Sure, the stock market had a great October with the Dow Jones Industrial Average jumping by 8.5%, but the disconnect between Wall Street and Main Street is too stark to ignore, and the Federal Reserve is about to pop the easy-money financial bubble.
"We are seeing more globalization as Southern California has become a destination for international buyers," said Mark Hughes, chief operating officer with First Team Real Estate, covering the Southern California market. "Eighty percent of new construction in Irvine last year was sold to Chinese buyers. International buyers are driving home prices up and sometimes out of reach for many local residents."
For those concerned if their city is among the top most frequented by this particular, and very unpleasant, breed of "zombies", here are the top 50 cities in the US in which zombie foreclosures represent the highest percentage of all properties in foreclosure. For those readers certainly located among the Top 10, now may be a great time to hit a bid, any bid and get out while the getting is good.
There's never been a better time to be a home flipper. Not only are average returns at all-time highs (you can double your money in Baltimore), you can even obtain cheap financing from Wall Street as opposed to dealing with pesky local banks. Better still, there's a very good chance you won't have to deal with annoying aspiring homeowners because according to RealtyTrac, the percentage of flipped homes sold to other "investors" is at a four-year high.

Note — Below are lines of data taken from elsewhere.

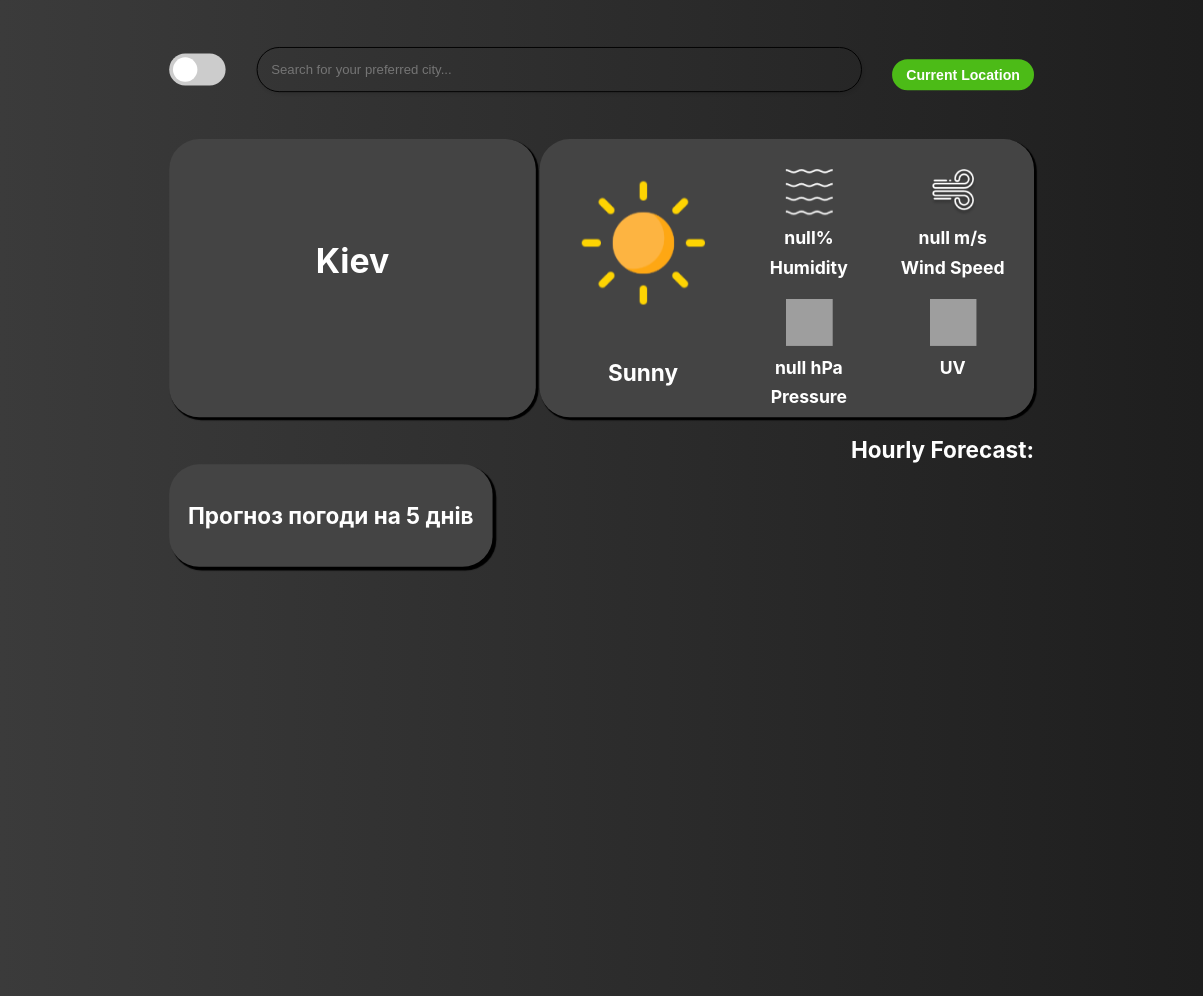
Repository: valeriibb/WeatherAPP
Page: /
The author's editor kept a copy of each file at every save. The page is drawn from the files as they stood at one save, then again after a run of saves.
The browser window is 1280 px wide. The pictures show the whole page, at 94% of full size.
Pictures or frames that could not be fetched are drawn as grey boxes. The page's requests for data from a server got no answer. Some web fonts or font styles are not loaded; a fallback is used. The project was rebuilt for these pictures with package versions that can differ from the ones it lists, and the page was loaded fresh each time. No one was signed in, and anything a server would have sent is missing.

Above is the page before, as saved 2024-03-10 18:29:33.

After the next 5 saves:
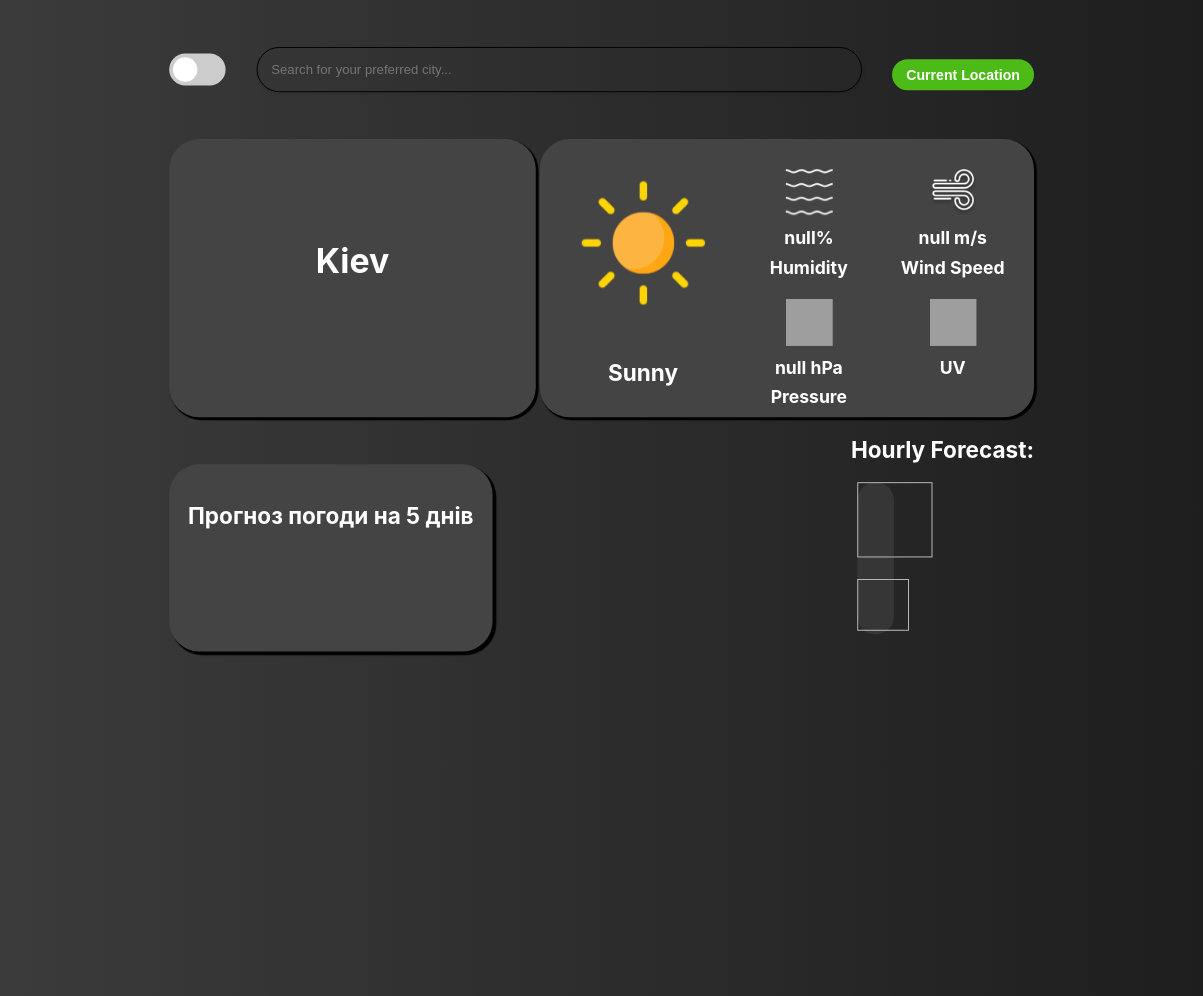
The 5 saves are shown as one change because 3 did not build or start and some came seconds apart.
The last was saved 3 min 40 s later.
--- a/src/components/hourly.js
+++ b/src/components/hourly.js
@@ -45,15 +45,7 @@ export default function Hourly(props) {
     return (
         <div>
             <h2>Hourly Forecast:</h2>
-            <div>
-                {hourlyData.map((item, index) => (
-                    <div key={index}>
-                        <p>{item.time}</p>
-                        <p>{item.temperature}</p>
-                        <p>{item.description}</p>
-                    </div>
-                ))}
+            <HorItem time={hourlyData[0]} temperature={hourlyData[1]} description={hourlyData[2]}/>
             </div>
-        </div>
     );
 }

If there is one chart that most clearly captures the unsustainable US home price appreciation bubble, it is the following which was released overnight from RealtyTrac: home price appreciation nationwide has outpaced wage growth by a 13:1 ratio!